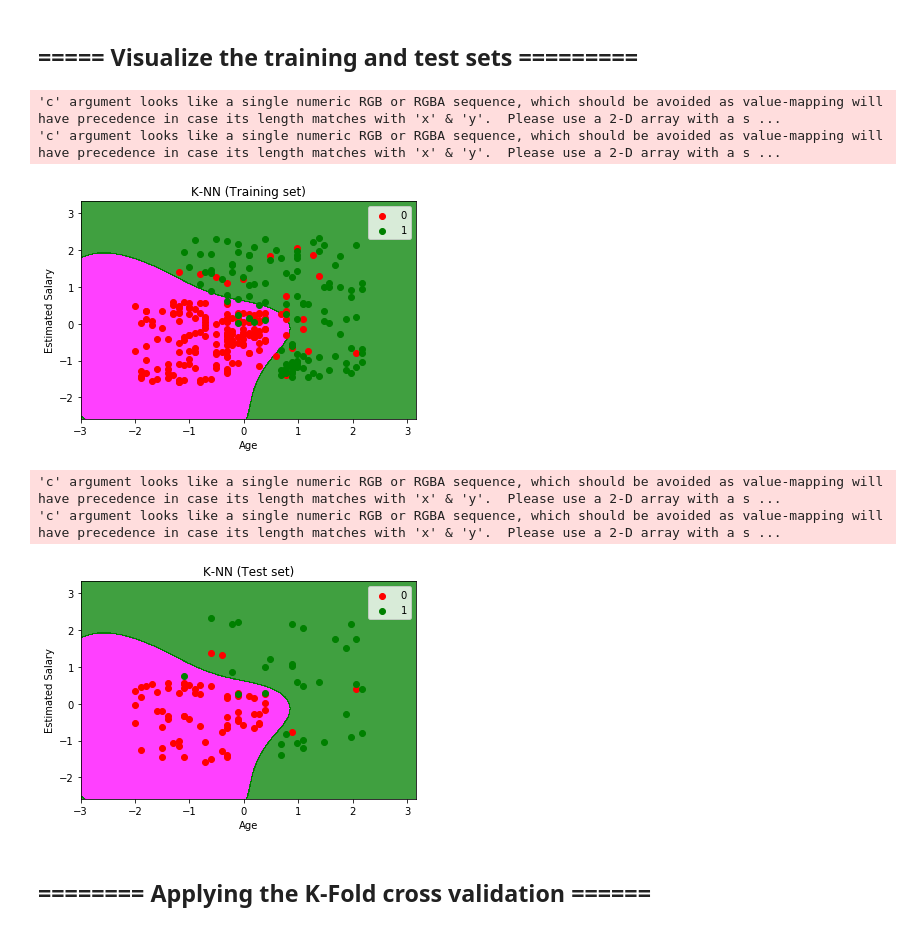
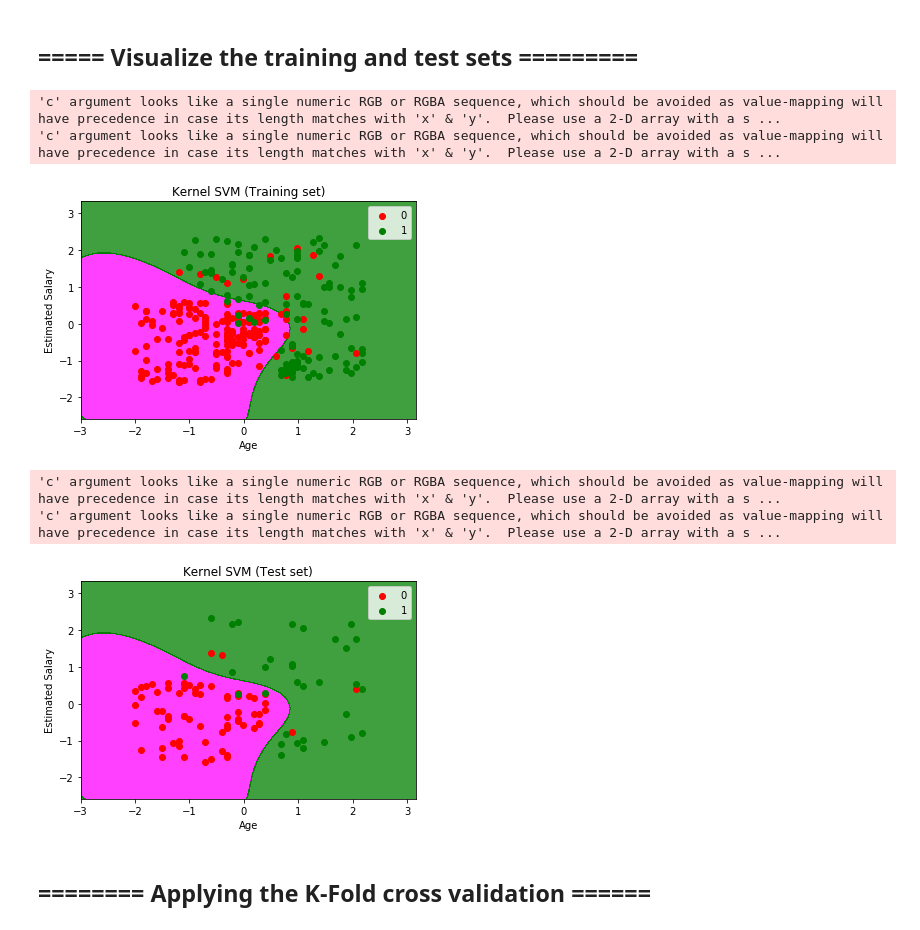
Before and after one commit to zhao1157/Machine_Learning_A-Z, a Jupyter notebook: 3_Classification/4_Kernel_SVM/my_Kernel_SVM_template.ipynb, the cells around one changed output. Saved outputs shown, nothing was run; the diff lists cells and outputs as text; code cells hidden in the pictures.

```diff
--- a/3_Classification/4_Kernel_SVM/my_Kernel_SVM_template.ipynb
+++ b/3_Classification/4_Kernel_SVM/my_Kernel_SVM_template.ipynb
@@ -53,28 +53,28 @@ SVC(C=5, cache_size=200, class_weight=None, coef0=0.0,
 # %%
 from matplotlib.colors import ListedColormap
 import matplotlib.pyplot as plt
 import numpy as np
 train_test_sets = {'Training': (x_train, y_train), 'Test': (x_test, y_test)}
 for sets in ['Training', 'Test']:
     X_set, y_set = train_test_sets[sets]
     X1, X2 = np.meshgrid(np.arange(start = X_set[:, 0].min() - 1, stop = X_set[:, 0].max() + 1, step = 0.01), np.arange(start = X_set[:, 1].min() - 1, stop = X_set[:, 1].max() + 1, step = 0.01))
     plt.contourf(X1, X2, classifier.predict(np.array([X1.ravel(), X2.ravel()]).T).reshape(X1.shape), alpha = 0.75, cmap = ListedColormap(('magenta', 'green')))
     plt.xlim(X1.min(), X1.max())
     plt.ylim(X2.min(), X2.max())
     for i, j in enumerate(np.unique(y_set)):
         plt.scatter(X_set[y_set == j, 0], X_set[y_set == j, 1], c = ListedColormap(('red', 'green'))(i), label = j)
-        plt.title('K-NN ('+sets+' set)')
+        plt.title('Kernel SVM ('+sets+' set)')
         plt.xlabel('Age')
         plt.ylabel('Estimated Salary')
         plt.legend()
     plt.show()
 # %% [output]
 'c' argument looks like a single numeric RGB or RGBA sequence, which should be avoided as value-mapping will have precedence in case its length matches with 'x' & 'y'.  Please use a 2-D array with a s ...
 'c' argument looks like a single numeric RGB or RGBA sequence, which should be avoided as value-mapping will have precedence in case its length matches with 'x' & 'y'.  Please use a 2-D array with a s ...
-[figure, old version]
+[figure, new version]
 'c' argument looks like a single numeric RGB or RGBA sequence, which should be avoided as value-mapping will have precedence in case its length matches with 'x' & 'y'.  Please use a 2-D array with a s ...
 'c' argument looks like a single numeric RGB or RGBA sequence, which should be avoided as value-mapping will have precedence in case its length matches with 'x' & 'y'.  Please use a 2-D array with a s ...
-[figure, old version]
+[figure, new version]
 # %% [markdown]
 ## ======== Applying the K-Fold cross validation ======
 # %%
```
═══
Filter the listing above for lines with the word "matplotlib", and copy each one you find.

 from matplotlib.colors import ListedColormap
 import matplotlib.pyplot as plt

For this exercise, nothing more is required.